If a line in the records below holds the word "label", copy it.

*** Opening Input ***

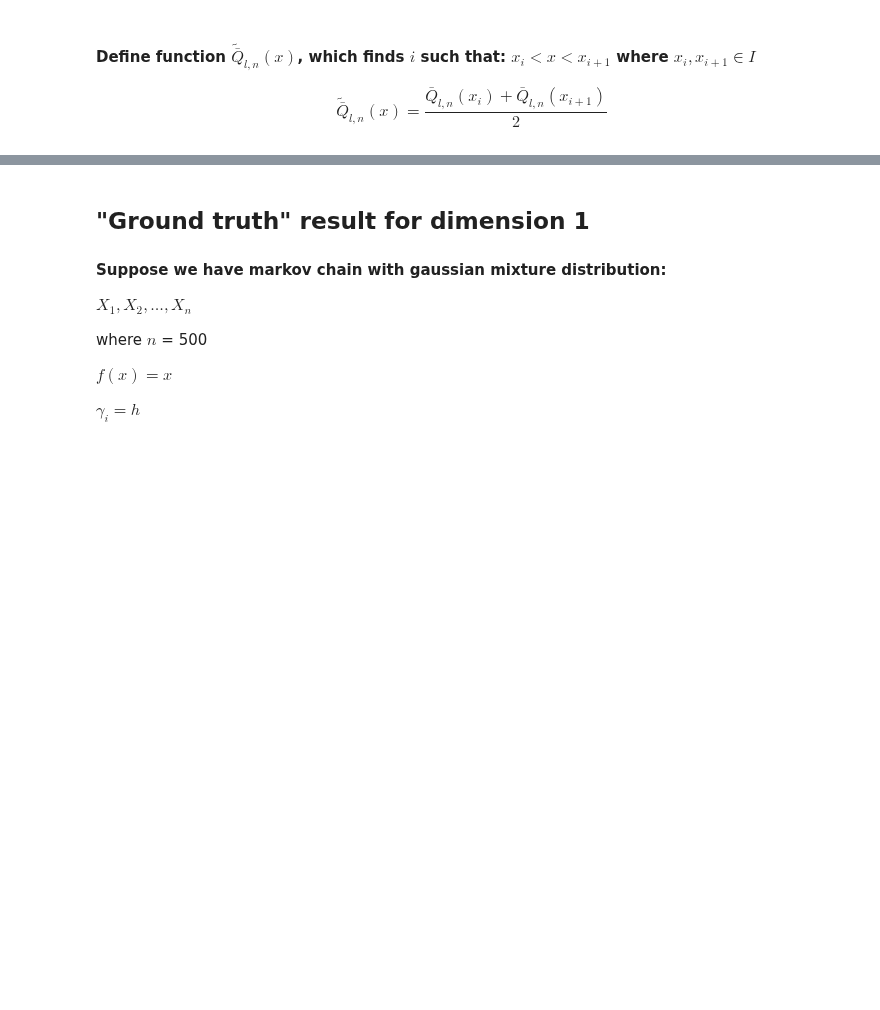
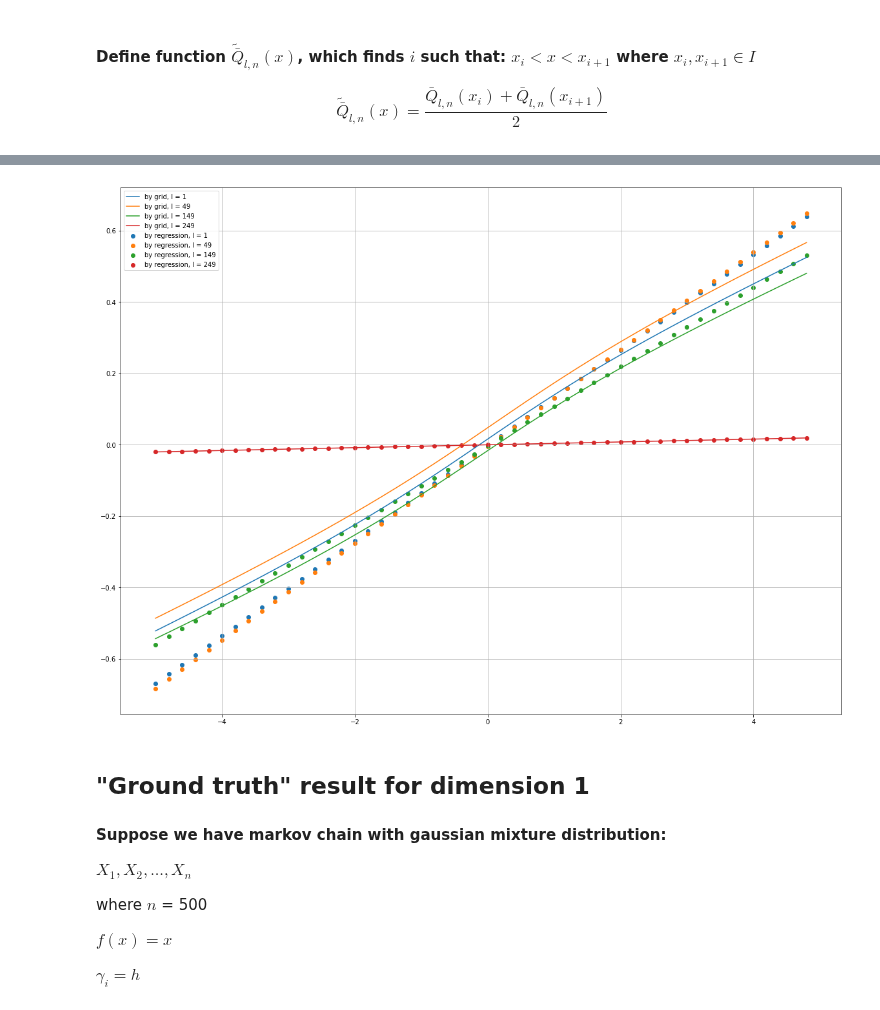
Before and after one commit to ShagadatovNurlan/VR-MCMC, a Jupyter notebook: Algo2_full_research_dimension1.ipynb, the cells around one changed output, grey strips where cells are left out. Cells and saved outputs as stored; diff of their text form; code cells hidden in the pictures; blank space fills up the shorter version.

```diff
--- a/Algo2_full_research_dimension1.ipynb
+++ b/Algo2_full_research_dimension1.ipynb
@@ -75,3 +92,33 @@ def Q_l(grid, Q_grid, x, l):
+# %%
+N_test = 50
+np.random.seed(123)
+
+XX, GG, ZZ = ULA.generate_train_trajectories(X, N_train=1000,d = dim, step = h, n = n, f_grad=f_grad)
+XX_test, GG_test, ZZ_test = ULA.generate_test_trajetories(N_test=N_test, d =dim, step=h,
+                                                          burn_in=10000, n = n, f_grad=f_grad)
+# %%
+deg = 1
+Betas, degrees = Algo2.Q_l_fit(XX, f_target="sum", max_deg = deg)
+# %%
+def Q_l_predict(x, l, Betas, max_deg):
+    poly = PolynomialFeatures(max_deg)
+    x_pol = poly.fit_transform(np.array(x).reshape(1,-1))
+    beta = Betas[l]
+    return (x_pol @ beta)
+# %%
+plt.figure(figsize=(20,15))
+q_l_predict_plot = np.zeros_like(grid)
+
+for l in [1,49,149,249]:
+    for i in range(grid.shape[0]):
+        q_l_predict_plot[i] = Q_l_predict(grid[i], l, Betas, deg)
+    plt.plot(grid, Q_grid[l], label = "by grid, l = {}".format(l))
+    plt.scatter(grid, q_l_predict_plot, label = "by regression, l = {}".format(l), )
+plt.legend()
+plt.grid()
+plt.show()
+# %% [output]
+[figure, added]
 # %% [markdown]
 ## "Ground truth" result for dimension 1
 ####  Suppose we have markov chain with gaussian mixture distribution:
```
Also changed, not shown: parts of 8 cells of this notebook.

*** Closing Input ***

▶ Your solution:
+    plt.plot(grid, Q_grid[l], label = "by grid, l = {}".format(l))
+    plt.scatter(grid, q_l_predict_plot, label = "by regression, l = {}".format(l), )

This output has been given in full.